◆ Problem description
Go through the data below. Pull out every line that has the word "asangkhongso".

(Before and after images)
- - - - -
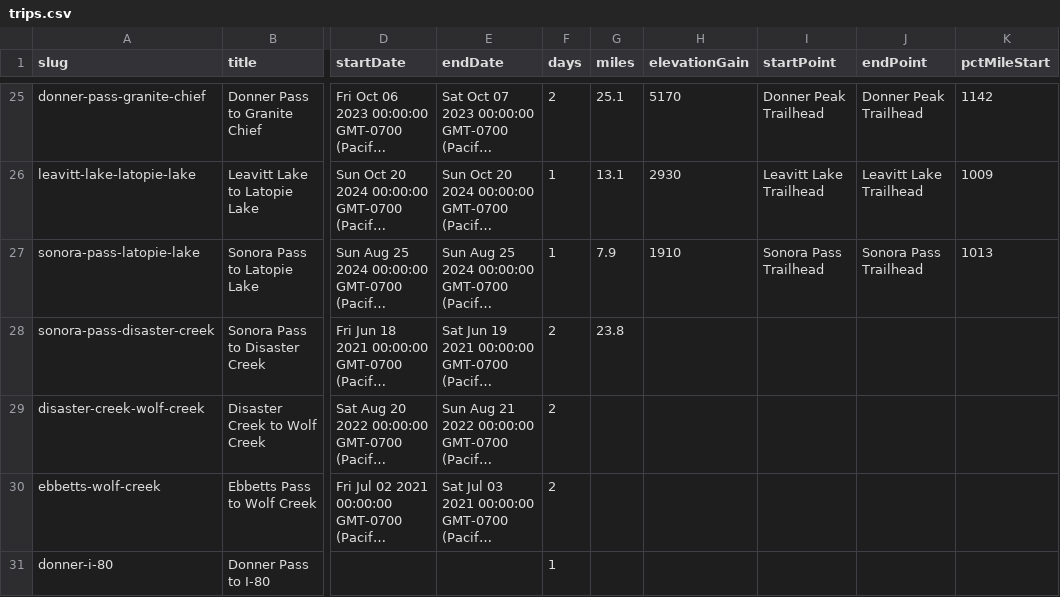
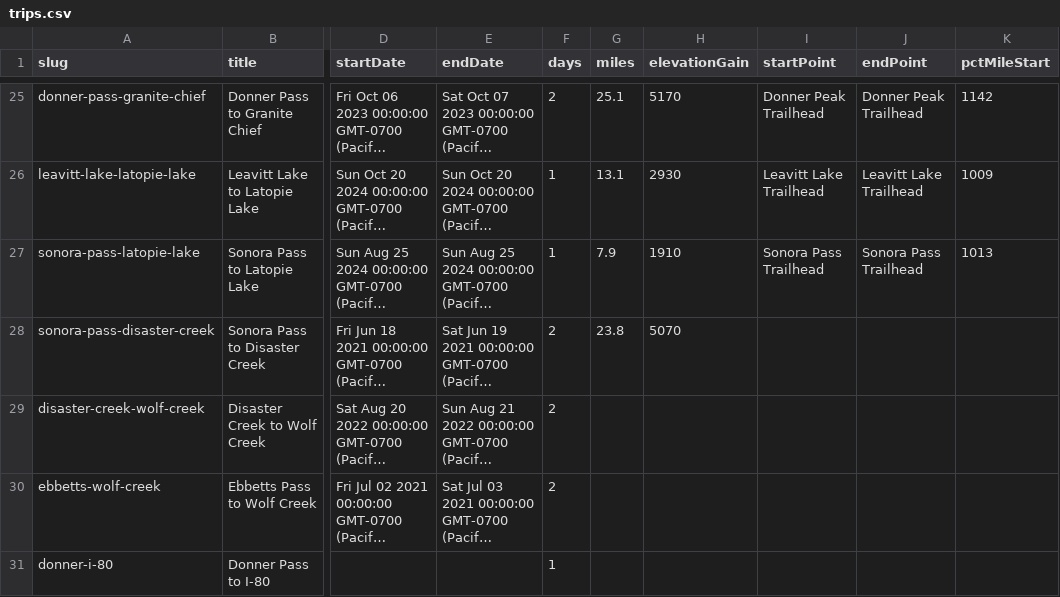
Before and after one commit to johnluckenbach-sys/pct-sierra, a CSV file: src/data/trips.csv, drawn as a sheet; only a part is shown, gaps mark what is left out; long unchanged cells end in …; the diff names each change by its address in the sheet, - before the commit and + after, or states it on an @@ line.

Commit message:
Auto-sync trips data from Google Sheet

```diff
--- a/src/data/trips.csv
+++ b/src/data/trips.csv
-H28 (elevationGain): (empty)
+H28 (elevationGain): 5070
```
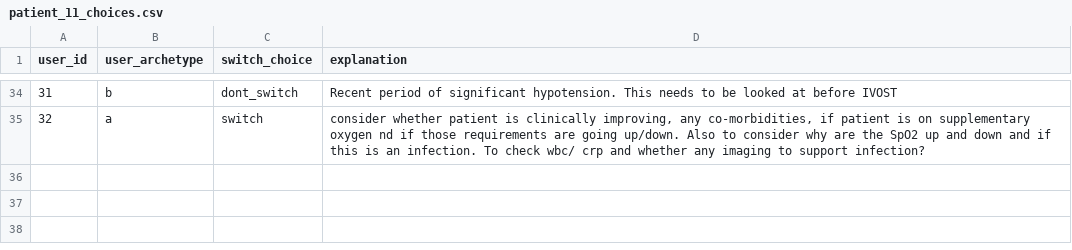
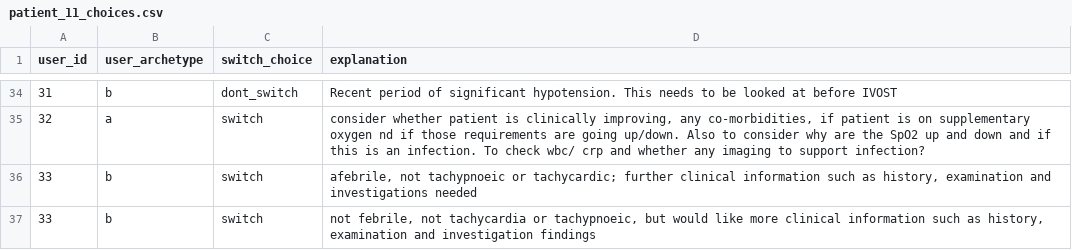
Before and after one commit to WilliamBolton/cdss_demo, a CSV file: cdss_1/cdss_1/switch_results/patient_11_choices.csv, drawn as a sheet; only a part is shown, gaps mark what is left out; the diff names each change by its address in the sheet, - before the commit and + after, or states it on an @@ line.

```diff
--- a/cdss_1/cdss_1/switch_results/patient_11_choices.csv
+++ b/cdss_1/cdss_1/switch_results/patient_11_choices.csv
+row 36: 33 | b | switch | afebrile, not tachypnoeic or tachycardic; further clinical information such as history, examination and investigations needed
+row 37: 33 | b | switch | not febrile, not tachycardia or tachypnoeic, but would like more clinical information such as history, examination and investigation findings
```
Also changed, not shown: cdss_1/cdss_1/hover_results/demo_hover_events.csv, cdss_1/cdss_1/switch_results/patient_6_choices.csv, 22 other files.
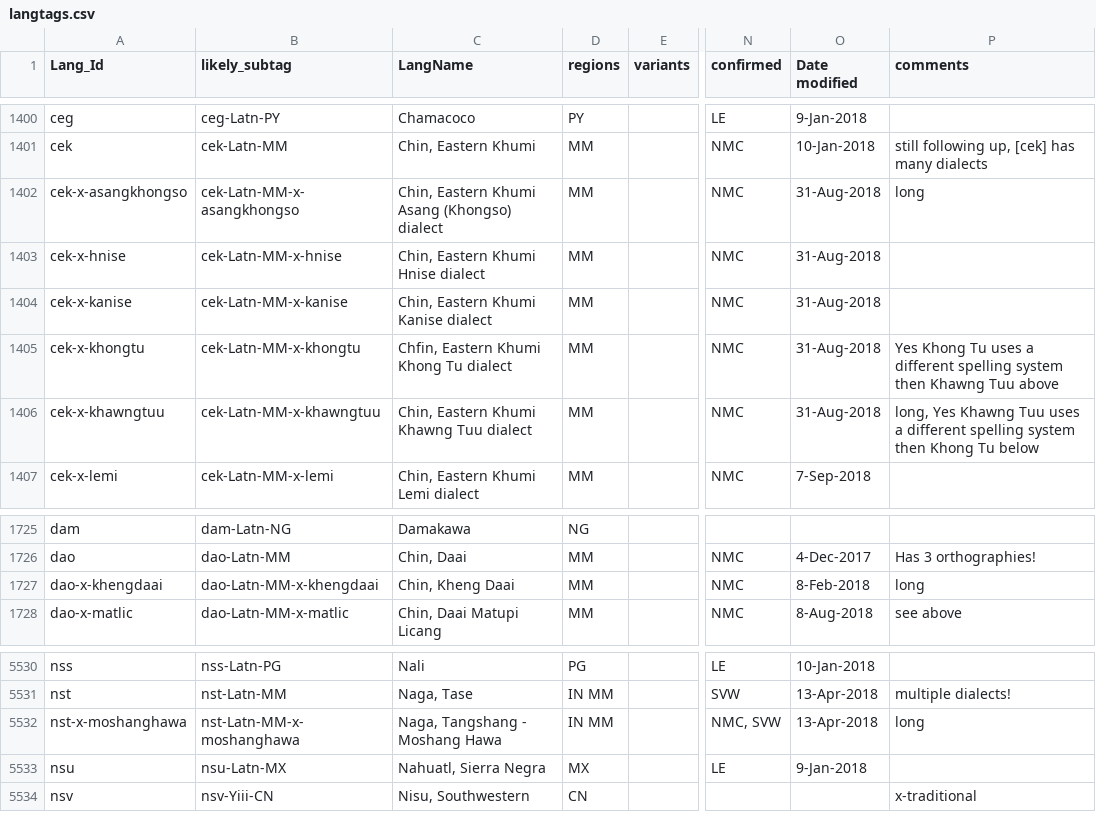
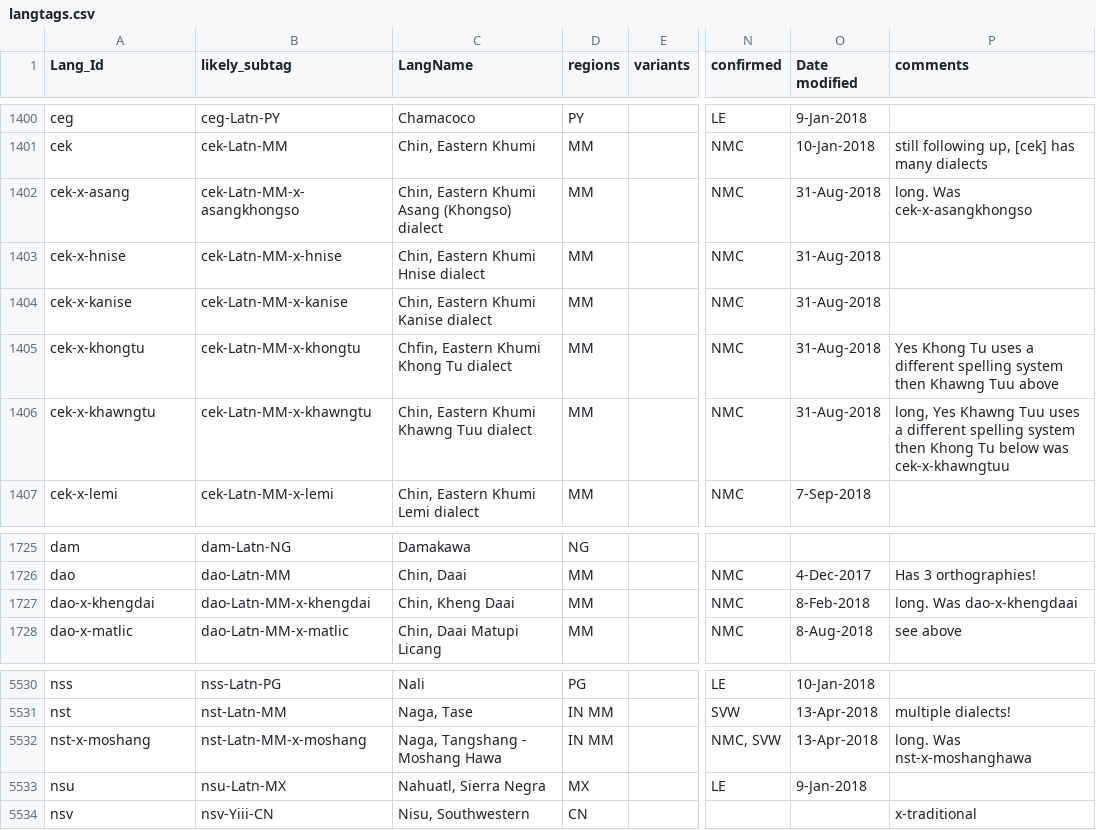
Before and after one commit to silnrsi/langtags, a CSV file: source/langtags.csv, drawn as a sheet; only a part is shown, gaps mark what is left out; the diff names each change by its address in the sheet, - before the commit and + after, or states it on an @@ line.

Commit message:
Reduce last few long tags

```diff
--- a/source/langtags.csv
+++ b/source/langtags.csv
-A1402 (Lang_Id): cek-x-asangkhongso
+A1402 (Lang_Id): cek-x-asang
-P1402 (comments): long
+P1402 (comments): long. Was cek-x-asangkhongso
-A1406 (Lang_Id): cek-x-khawngtuu
+A1406 (Lang_Id): cek-x-khawngtu
-B1406 (likely_subtag): cek-Latn-MM-x-khawngtuu
+B1406 (likely_subtag): cek-Latn-MM-x-khawngtu
-P1406 (comments): …Tu below
+P1406 (comments): …Tu below was cek-x-khawngtuu
-A1727 (Lang_Id): dao-x-khengdaai
+A1727 (Lang_Id): dao-x-khengdai
-B1727 (likely_subtag): dao-Latn-MM-x-khengdaai
+B1727 (likely_subtag): dao-Latn-MM-x-khengdai
-P1727 (comments): long
+P1727 (comments): long. Was dao-x-khengdaai
-A5532 (Lang_Id): nst-x-moshanghawa
+A5532 (Lang_Id): nst-x-moshang
-B5532 (likely_subtag): nst-Latn-MM-x-moshanghawa
+B5532 (likely_subtag): nst-Latn-MM-x-moshang
-P5532 (comments): long
+P5532 (comments): long. Was nst-x-moshanghawa
```
Also changed, not shown: 2 other files.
- - - - -
◆ Completed task
-A1402 (Lang_Id): cek-x-asangkhongso
+P1402 (comments): long. Was cek-x-asangkhongso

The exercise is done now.